[DATASET EXTRACT — start]

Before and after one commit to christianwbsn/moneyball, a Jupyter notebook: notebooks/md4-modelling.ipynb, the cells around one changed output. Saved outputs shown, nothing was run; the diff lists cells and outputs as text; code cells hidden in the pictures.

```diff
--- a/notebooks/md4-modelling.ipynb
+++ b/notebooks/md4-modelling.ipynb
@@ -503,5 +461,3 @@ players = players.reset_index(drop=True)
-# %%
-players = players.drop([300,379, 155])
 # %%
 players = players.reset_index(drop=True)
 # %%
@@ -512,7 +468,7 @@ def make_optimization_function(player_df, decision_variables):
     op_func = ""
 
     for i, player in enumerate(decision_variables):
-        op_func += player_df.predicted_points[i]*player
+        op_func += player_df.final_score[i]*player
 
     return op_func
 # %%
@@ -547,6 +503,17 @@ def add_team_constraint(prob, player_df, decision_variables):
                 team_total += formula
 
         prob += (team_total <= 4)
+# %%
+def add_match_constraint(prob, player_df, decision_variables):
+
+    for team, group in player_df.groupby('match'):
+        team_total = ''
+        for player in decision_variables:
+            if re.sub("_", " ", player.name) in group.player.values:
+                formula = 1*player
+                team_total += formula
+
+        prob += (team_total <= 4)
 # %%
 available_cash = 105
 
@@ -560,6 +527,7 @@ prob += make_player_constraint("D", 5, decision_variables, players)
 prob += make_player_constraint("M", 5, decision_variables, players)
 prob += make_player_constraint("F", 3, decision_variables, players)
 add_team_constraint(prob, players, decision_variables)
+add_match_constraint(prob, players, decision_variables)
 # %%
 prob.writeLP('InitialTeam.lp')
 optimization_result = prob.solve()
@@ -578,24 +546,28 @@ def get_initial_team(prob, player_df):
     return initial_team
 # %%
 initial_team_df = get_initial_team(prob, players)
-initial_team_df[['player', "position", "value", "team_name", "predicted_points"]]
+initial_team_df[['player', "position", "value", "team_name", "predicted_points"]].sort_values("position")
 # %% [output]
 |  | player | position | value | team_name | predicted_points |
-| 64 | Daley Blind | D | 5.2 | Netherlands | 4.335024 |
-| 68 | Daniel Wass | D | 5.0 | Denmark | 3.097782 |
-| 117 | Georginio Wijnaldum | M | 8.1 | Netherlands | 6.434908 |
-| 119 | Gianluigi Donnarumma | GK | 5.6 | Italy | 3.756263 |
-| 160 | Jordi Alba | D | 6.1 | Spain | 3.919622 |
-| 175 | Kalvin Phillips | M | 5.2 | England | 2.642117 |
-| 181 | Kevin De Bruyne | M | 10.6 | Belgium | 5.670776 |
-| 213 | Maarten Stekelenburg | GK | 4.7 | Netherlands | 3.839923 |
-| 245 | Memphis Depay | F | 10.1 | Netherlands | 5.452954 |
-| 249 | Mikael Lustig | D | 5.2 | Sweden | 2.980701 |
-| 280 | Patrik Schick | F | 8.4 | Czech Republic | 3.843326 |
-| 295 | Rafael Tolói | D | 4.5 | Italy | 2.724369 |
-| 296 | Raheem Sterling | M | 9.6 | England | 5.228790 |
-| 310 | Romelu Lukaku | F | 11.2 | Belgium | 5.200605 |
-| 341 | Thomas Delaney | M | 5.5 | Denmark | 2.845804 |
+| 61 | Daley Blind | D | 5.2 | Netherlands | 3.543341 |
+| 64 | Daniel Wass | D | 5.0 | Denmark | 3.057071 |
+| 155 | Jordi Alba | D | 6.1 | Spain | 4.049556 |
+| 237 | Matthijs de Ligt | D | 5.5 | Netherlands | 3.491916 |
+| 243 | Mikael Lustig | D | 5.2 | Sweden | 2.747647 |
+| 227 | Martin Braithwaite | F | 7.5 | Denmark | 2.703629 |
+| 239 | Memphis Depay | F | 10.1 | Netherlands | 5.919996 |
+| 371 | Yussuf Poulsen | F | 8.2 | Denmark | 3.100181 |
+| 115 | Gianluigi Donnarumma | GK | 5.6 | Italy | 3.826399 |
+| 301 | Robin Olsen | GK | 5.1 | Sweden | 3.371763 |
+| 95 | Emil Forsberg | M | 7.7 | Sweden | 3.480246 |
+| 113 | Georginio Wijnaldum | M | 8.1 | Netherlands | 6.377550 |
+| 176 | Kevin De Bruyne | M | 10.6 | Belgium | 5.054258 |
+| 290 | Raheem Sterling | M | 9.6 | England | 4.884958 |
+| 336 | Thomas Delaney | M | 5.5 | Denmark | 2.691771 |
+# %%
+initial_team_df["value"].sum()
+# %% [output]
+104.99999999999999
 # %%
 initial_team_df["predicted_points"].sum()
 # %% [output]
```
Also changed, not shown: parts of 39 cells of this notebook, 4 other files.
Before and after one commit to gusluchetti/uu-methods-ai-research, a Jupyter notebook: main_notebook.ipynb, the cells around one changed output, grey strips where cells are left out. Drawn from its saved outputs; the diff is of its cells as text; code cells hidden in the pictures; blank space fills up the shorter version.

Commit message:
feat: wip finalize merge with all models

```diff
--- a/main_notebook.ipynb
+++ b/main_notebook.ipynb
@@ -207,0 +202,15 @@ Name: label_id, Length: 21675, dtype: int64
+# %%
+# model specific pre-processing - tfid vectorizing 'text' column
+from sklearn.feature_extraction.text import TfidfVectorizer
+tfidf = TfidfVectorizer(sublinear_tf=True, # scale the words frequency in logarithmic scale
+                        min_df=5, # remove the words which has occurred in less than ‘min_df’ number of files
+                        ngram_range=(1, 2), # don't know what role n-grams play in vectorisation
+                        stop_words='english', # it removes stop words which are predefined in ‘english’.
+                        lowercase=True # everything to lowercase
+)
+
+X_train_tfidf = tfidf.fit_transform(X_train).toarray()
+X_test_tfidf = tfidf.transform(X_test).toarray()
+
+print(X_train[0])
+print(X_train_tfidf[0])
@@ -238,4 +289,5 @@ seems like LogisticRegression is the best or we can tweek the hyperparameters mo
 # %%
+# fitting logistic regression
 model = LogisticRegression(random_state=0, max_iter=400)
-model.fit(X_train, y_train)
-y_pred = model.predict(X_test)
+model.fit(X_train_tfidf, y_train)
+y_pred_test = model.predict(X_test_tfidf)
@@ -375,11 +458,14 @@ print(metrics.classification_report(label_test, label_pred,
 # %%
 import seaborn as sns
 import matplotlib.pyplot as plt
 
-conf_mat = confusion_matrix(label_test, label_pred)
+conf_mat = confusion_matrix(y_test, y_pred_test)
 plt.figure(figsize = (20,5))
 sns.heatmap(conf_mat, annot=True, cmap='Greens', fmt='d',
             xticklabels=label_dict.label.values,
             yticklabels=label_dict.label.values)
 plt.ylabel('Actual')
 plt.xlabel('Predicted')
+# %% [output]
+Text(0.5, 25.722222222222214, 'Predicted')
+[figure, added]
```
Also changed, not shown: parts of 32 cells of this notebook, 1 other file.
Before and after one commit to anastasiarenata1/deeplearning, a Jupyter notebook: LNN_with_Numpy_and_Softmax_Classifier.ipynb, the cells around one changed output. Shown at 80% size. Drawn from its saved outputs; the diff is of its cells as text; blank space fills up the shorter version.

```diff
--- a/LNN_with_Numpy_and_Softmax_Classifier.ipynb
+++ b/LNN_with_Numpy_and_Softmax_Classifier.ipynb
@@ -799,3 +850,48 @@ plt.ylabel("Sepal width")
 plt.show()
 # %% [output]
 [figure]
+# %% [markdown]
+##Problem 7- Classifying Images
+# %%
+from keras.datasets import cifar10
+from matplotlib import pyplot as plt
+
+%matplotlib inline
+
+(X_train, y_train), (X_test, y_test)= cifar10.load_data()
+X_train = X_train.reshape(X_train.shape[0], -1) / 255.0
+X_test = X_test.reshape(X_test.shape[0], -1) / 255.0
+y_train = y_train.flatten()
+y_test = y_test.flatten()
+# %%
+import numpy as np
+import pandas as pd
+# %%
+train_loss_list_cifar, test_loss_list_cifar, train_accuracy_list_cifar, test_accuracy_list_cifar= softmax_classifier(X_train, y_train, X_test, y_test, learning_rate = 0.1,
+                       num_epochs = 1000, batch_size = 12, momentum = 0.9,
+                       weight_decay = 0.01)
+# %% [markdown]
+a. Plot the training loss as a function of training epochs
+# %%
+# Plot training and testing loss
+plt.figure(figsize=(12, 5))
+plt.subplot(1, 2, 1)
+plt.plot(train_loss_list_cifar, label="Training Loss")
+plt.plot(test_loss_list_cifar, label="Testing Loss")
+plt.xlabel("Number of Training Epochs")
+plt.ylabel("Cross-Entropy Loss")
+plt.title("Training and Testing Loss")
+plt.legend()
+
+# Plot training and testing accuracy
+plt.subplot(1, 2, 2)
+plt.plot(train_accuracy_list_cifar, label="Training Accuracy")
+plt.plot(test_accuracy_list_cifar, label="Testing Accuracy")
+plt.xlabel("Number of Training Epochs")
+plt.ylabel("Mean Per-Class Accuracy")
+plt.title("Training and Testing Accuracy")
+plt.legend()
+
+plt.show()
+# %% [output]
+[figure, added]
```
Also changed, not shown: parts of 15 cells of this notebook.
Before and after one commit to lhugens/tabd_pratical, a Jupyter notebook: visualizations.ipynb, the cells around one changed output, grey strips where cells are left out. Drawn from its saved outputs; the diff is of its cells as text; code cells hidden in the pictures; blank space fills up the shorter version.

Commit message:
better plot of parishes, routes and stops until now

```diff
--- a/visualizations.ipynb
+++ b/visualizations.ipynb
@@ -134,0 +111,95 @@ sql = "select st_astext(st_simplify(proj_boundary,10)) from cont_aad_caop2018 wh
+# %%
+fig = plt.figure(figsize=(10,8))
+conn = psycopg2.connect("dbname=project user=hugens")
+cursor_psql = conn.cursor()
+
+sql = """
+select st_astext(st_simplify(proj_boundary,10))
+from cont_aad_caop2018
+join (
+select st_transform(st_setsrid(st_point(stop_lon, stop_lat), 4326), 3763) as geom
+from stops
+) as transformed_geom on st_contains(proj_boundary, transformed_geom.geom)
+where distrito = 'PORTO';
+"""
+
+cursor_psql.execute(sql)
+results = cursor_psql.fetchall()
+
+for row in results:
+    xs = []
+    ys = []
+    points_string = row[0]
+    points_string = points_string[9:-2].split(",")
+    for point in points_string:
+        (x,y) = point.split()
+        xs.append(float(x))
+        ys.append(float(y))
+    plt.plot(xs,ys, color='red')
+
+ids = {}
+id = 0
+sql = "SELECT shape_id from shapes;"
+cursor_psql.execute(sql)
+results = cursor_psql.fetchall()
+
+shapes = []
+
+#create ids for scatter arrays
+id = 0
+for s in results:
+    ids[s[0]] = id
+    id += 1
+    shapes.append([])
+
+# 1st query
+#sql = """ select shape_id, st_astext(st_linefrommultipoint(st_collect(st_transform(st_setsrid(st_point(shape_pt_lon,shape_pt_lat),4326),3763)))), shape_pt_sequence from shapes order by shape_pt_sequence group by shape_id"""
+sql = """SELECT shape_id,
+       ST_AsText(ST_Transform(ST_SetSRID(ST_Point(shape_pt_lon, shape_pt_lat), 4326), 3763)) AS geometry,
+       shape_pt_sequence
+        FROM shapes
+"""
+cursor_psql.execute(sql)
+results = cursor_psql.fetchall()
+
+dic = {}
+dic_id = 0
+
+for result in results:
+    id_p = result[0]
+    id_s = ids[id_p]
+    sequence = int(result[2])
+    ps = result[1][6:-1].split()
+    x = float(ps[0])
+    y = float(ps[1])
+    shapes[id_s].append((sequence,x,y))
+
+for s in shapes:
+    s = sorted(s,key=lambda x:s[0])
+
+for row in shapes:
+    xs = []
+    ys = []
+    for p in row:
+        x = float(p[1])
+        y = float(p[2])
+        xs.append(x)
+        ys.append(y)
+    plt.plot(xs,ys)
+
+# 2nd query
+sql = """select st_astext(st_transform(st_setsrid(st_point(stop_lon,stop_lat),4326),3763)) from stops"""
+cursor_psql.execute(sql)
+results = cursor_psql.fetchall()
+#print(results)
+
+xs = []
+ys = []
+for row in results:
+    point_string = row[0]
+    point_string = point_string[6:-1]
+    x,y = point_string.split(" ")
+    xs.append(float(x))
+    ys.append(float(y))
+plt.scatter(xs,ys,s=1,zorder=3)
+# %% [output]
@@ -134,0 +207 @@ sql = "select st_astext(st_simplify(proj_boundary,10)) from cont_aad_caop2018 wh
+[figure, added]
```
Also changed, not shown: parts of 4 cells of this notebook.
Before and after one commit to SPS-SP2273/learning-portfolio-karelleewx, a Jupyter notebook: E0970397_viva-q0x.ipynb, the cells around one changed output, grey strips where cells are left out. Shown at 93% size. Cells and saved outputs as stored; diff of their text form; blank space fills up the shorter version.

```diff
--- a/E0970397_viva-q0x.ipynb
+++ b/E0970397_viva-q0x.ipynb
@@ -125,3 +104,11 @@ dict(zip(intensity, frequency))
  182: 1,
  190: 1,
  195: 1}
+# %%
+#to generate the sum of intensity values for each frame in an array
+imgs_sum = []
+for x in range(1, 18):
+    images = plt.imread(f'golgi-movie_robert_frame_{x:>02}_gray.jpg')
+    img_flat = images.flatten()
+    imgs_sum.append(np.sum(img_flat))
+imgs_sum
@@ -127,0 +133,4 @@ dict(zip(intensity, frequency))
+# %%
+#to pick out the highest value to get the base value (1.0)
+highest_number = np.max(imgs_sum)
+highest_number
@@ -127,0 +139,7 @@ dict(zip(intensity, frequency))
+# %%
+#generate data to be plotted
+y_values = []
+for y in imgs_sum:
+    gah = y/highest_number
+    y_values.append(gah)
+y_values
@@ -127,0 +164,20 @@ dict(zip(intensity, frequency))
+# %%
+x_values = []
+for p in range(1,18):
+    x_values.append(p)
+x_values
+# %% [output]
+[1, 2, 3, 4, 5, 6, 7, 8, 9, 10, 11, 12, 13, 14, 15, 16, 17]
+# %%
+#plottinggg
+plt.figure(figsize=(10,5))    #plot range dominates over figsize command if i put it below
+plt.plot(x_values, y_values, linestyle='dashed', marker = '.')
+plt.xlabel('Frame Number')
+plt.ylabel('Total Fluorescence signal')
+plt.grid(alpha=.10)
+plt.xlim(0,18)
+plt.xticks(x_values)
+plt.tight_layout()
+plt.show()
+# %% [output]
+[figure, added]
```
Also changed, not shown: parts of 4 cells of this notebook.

[DATASET EXTRACT — finish]

* [ASSIGNMENT] Search the entries for the string "players" and return each line where it turns up.

* [TASK OUTPUT]
@@ -503,5 +461,3 @@ players = players.reset_index(drop=True)
-players = players.drop([300,379, 155])
 players = players.reset_index(drop=True)
@@ -560,6 +527,7 @@ prob += make_player_constraint("D", 5, decision_variables, players)
 prob += make_player_constraint("M", 5, decision_variables, players)
 prob += make_player_constraint("F", 3, decision_variables, players)
 add_team_constraint(prob, players, decision_variables)
+add_match_constraint(prob, players, decision_variables)
 initial_team_df = get_initial_team(prob, players)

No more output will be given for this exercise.